Mr. Peoples continues to hold community events at the Clifton 5, such as “Mommy Matinees” on Monday mornings, where a mom’s tickets are $5 and an under-12 kid’s ticket is free, the volume is lowered, the lights are up, and young kids can enjoy films without some of the behavioral restrictions they’d have to deal with in movie theaters at other times. Birthday parties, fundraisers, and school events all use the Clifton 5 for their events. In addition, the Clifton 5 hosts the popular Buskopolis Festival of Cinematic Oddities, run by a Mr. Tim Busko. This year’s Festival had 200 submissions that Mr. Busko cut down to 47 strange and unique selections from around the world, some of which featured post-film Q&As with their filmmakers or introductions by beloved Juniata College professor Peter Goldstein.

But the past is never far away at the Clifton 5; in fact, it may be closer than some of us think. So many people have had ghostly experiences at the site of the Clifton 5 that ghost-hunting teams have even been brought in, such as the City Lights Paranormal Society from Philadelphia. According to Mr. Peoples, one of the ghost-hunting teams received “responses” when they asked whether the spirits there were those of an old coal furnace-firer of Washington Street and one of the previous owners. Additionally, Mr. Peoples contends that a fire in the two side auditoriums killed a man and his dog back in the day, and that they could possibly be haunting the theatre. (Listen for ghostly woofs next time you go to the Clifton 5!) One employee Mr. Peoples calls “sensitive to that kind of stuff” has seen people walking around the theatre after everyone is gone; “I’ve been there thirty-six years and nothing bad’s ever happened, but I’ve noticed some people get creeped out by what they’ve seen happen,” he says. Accordingly, the Clifton 5 is considering starting ghost tours in the future.

The future of the Clifton 5 is also important to Mr. Peoples, who worries that the rise of streaming media will not only impact his beloved theatre, but also both the movie industry itself and the character of society. “What they don’t realize is that when you hear a buzz about a movie coming out and how many people saw it, that’s not coming from streaming, that’s coming from theatres. If they lose that, the value of the movie degrades too… People are social animals, but [studios] are trying to get everybody to go home and stream by themselves. You can get everything delivered, they’re trying to fix it so you don’t have to go out of the house to do anything. I find that disturbing, because that gets you from going out and being able to talk and interact with people.”

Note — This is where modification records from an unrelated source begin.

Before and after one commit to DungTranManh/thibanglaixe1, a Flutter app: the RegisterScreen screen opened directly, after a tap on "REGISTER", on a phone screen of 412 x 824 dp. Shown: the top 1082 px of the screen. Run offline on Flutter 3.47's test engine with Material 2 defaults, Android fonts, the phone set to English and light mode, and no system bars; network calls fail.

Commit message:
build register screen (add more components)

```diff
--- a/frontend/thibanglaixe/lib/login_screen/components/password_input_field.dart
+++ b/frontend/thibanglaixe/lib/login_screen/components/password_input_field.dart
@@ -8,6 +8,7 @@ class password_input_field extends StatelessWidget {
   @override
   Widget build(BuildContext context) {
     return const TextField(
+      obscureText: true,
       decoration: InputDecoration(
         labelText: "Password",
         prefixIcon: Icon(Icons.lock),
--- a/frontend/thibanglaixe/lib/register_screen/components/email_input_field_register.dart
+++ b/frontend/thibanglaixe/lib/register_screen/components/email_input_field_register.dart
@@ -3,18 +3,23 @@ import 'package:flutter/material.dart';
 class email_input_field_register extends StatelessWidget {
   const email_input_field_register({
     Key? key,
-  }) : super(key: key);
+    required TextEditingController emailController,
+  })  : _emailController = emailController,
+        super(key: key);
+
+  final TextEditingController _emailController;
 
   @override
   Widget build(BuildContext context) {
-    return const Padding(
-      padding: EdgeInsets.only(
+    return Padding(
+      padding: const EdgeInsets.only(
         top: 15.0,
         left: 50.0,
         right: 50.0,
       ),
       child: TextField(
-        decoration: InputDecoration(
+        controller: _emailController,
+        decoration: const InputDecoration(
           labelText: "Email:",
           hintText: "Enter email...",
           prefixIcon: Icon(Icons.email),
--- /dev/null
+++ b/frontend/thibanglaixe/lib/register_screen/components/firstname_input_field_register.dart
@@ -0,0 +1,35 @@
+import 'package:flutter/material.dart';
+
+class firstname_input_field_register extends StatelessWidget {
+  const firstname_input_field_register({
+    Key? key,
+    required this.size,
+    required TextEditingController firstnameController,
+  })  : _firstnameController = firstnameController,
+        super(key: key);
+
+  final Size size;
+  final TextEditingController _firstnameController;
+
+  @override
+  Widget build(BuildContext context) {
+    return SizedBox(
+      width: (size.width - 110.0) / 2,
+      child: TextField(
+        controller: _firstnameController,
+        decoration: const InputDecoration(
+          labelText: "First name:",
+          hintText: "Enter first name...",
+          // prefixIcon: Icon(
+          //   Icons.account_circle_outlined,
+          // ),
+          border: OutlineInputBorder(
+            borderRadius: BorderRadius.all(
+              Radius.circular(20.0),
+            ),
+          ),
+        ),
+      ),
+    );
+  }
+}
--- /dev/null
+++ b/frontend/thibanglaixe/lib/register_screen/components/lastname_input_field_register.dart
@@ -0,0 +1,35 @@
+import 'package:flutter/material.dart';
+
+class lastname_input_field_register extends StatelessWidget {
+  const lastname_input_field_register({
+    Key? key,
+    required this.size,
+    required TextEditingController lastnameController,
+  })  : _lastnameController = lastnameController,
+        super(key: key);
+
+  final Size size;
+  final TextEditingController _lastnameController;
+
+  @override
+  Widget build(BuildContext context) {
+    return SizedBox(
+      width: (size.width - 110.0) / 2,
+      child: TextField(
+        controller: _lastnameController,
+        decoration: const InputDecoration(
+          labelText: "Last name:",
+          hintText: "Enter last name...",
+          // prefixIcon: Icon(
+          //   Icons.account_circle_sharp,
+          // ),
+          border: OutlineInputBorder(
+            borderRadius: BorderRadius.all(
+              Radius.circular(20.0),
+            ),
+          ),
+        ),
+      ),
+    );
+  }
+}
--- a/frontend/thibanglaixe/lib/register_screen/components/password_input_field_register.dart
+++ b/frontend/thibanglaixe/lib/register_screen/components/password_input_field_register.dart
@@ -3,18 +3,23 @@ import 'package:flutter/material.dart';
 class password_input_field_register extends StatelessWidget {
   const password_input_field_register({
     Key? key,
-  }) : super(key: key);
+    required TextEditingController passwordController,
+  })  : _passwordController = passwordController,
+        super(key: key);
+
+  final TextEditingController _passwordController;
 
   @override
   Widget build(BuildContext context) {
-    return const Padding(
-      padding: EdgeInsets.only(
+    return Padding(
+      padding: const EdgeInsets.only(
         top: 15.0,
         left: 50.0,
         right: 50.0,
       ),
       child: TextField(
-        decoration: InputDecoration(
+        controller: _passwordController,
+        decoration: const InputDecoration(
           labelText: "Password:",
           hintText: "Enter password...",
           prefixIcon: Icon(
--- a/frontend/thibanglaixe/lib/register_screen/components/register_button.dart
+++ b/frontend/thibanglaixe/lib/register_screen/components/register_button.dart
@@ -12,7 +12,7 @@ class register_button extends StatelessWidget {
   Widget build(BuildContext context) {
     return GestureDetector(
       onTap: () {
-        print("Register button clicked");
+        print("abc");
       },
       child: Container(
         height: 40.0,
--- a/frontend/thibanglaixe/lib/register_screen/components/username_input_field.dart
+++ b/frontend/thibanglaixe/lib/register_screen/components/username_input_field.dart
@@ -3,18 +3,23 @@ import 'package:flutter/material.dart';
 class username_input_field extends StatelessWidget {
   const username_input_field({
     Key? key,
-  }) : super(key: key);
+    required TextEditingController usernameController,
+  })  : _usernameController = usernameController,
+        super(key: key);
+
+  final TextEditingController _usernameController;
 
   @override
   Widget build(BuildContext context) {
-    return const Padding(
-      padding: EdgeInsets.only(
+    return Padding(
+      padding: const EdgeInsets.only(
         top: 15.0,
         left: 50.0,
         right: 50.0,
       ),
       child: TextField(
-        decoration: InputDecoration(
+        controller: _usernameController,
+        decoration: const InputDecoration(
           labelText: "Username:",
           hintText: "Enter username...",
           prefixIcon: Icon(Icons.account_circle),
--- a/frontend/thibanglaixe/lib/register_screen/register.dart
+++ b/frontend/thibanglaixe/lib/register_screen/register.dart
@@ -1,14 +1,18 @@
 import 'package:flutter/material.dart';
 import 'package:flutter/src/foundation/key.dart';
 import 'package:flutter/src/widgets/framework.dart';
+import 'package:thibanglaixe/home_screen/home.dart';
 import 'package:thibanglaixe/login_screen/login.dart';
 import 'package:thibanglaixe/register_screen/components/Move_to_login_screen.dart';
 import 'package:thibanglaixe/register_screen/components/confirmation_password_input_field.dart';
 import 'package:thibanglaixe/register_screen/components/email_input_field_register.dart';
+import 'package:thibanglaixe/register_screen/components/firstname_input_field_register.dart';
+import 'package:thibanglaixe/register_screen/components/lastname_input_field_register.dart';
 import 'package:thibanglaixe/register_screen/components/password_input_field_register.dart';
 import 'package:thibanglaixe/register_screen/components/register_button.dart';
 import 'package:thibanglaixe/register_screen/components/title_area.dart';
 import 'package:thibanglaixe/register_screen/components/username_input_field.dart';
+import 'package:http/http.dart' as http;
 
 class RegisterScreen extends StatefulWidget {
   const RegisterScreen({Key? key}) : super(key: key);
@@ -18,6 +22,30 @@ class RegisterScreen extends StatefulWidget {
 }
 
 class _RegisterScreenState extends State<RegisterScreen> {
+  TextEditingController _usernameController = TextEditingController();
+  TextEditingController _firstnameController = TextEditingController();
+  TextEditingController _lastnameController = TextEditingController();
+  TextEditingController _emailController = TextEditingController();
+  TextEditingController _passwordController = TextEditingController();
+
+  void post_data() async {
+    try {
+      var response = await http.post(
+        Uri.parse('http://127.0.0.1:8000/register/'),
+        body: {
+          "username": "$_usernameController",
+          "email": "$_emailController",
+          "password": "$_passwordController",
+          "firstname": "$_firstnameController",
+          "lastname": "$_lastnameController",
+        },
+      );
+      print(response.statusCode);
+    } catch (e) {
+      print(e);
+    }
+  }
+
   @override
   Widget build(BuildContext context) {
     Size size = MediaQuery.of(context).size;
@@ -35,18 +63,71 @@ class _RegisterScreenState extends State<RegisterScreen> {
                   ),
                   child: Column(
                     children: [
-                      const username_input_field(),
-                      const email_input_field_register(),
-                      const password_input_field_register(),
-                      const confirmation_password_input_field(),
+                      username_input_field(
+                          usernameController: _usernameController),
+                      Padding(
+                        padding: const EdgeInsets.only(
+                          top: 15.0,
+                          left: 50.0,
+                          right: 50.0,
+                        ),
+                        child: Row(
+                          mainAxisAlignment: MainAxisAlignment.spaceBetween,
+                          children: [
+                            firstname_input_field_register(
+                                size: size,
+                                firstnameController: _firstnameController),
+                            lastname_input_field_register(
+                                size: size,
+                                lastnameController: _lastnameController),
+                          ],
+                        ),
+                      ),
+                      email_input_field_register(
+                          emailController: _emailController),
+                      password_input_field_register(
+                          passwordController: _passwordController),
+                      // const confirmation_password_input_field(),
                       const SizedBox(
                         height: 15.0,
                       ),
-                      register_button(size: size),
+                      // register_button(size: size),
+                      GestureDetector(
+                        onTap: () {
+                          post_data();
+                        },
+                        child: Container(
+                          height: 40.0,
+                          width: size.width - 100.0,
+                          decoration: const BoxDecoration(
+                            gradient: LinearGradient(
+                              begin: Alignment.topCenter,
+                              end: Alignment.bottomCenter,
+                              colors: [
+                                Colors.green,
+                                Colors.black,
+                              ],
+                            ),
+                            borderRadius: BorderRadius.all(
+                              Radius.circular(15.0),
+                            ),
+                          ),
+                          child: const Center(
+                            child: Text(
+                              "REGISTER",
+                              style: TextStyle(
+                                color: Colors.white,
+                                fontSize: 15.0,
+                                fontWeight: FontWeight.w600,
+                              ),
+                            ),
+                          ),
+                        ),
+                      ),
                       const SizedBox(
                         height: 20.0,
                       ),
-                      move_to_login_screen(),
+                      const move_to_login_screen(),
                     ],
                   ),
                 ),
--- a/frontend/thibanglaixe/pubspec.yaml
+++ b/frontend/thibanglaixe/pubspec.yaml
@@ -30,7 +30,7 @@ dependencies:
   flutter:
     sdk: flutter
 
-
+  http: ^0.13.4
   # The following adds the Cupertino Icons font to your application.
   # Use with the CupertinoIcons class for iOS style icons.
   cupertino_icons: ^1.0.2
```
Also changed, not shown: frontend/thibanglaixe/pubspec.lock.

With all its rich history and potential for the future, the Clifton 5 still has a key role to play in this community and the lives of the people in it.




  1. Why did we report on this?
    • Kiera decided to write this story because the Clifton 5 is something that lots of students know, and she feels that knowing its history would help students understand the town better.
  2. How did we get the information to report on this?
    • Kiera found information through HCHS, as well as by speaking with Elizabeth Morningstar and Dave Peoples (the current owner of the Clifton).
  3. How can the reader get more information on the topic covered?
    • Readers can get in contact with Kiera with questions and she will pass them on to the appropriate source!
  4. Did we miss something?
    • Let us know! Contact Kiera ([email protected]) with any further questions, comments, or concerns about this article, or to suggest further articles about this topic.